Although there are differences by state, the rules tend to be quite similar. In addition, if your daughter qualifies for federal benefits (such as Supplemental Security Income, or SSI, payments), that might mean she automatically qualifies for state-run benefits (like Medicaid) regardless of the state’s individual restrictions.
Now for the tax question
Yes, you can leave your IRA to the special needs trust for your daughter. You should know, however, that naming the trust as beneficiary may impact how fast the IRA must be paid out after your death. The complicated rules are usually described as the “minimum distribution” rules.
As you probably know, you are required to take minimum distributions from your IRA each year after you reach age 70 1/2. The minimum distribution rules also apply to the IRA you leave to your daughter’s special needs trust.
Your special needs trust can be constructed to allow the minimum distribution rules to be recalculated using your daughter’s life expectancy after your death. If you are not cautious, however, the trust language might force the IRA distributions to be completed in a much shorter time period–perhaps even within five years of your death.
The minimum distribution rules, as the name implies, only describe the minimum speed with which the IRA holdings must be distributed. More can be taken out than is required, but every distribution is subject to income tax. In other words, more withdrawals from the IRA mean more taxable income.

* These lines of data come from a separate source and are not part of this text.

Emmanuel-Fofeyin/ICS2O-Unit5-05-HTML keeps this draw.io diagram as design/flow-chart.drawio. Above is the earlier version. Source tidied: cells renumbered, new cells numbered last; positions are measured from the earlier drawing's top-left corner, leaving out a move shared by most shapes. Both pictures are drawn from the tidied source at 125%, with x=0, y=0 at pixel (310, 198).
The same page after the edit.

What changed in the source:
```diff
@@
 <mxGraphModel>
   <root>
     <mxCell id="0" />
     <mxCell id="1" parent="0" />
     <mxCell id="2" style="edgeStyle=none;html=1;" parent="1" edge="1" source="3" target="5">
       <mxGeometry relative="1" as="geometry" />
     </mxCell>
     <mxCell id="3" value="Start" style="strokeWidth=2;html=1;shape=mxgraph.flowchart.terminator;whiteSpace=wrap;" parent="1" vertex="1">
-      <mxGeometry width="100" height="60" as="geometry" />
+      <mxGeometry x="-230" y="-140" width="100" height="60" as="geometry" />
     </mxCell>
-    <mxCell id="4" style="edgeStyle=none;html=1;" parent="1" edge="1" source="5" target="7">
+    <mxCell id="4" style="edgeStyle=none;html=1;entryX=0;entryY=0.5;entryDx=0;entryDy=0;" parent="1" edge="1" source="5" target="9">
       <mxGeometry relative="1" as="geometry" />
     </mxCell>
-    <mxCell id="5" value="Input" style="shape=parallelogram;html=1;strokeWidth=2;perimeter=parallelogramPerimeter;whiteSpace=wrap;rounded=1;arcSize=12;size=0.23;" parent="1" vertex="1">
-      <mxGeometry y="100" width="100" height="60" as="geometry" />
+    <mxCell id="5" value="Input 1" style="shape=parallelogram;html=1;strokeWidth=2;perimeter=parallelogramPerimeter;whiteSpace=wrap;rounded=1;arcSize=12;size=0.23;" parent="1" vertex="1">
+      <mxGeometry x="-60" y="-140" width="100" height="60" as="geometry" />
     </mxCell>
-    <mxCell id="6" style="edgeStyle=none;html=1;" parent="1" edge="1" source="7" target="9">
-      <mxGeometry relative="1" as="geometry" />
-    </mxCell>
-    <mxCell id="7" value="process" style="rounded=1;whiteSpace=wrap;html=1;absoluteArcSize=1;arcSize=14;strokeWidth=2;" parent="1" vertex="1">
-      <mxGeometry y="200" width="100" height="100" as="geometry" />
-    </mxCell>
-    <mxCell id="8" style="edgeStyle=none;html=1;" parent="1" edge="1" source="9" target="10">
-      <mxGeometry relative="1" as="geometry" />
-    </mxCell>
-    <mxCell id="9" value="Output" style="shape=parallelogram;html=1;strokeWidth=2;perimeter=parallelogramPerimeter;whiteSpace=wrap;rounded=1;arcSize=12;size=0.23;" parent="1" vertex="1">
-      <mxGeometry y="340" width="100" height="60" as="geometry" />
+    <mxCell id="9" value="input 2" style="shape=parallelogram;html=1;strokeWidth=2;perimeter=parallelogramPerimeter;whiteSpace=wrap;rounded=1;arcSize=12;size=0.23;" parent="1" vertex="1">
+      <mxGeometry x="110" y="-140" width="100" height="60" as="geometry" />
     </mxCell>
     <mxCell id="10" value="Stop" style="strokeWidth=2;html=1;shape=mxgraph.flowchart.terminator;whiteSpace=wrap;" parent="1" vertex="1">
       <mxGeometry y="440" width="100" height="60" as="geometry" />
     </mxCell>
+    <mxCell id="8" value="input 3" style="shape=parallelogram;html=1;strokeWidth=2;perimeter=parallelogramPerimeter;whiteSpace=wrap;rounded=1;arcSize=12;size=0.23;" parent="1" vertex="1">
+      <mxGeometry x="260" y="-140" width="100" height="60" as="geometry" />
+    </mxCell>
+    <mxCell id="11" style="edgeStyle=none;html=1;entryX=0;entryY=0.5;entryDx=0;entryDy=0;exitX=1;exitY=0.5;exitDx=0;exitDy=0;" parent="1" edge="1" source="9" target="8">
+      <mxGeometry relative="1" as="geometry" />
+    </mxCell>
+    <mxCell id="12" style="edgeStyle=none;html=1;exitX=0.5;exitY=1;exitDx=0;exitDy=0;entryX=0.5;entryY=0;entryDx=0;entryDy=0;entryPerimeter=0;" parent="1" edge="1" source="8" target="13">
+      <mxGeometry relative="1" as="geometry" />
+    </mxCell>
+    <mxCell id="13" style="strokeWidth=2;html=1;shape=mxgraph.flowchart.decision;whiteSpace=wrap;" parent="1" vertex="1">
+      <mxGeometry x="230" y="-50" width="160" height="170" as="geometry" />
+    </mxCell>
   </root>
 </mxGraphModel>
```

As is so often the case when dealing with special needs trusts, the rules are complicated–and many competent tax practitioners are unfamiliar with the wrinkles introduced by special needs issues. You should consider contacting a Special Needs Alliance member in either your state (for convenience and to explore the tax issues) or your daughter’s state (to discuss the treatment of special needs trusts where she lives–that attorney can also talk to you about the tax issues).
Where the trust will be located.
You also asked where trust principal will be held. Many trust beneficiaries–and not a few lawyers and other professionals–are surprised to learn that the trust actually is controlled by the legal system in the state where the trustee lives. If you live, for example, in Illinois, and your daughter in Texas, but your son (who lives in Colorado) is named as trustee after your death, the trust will become a Colorado trust when your son takes over. The trust itself may include language that, for example, Illinois law will apply–but the “situs” of the trust will still be where the trustee lives and the majority of trust administration takes place.
After your death, your successor trustee should have no difficulty managing the IRA and any other trust assets from his or her home. It is unlikely that any legal proceedings will be required to interpret, protect or enforce your trust, but if there are they should take place in the trustee’s home state.
About the Author
Bradley J. Frigon  is a Colorado lawyer and a member of the Special Needs Alliance. His practice is in Englewood, a suburb of Denver. Brad has published and spoken extensively about taxation issues and about the interplay of worker’s compensation claims and Medicare benefits, and the use of “Medicare Set-Aside Arrangements” in such cases. He is admitted to practice in Colorado and Kansas, and he is currently a member of the Board of Directors of the National Academy of Elder Law Attorneys .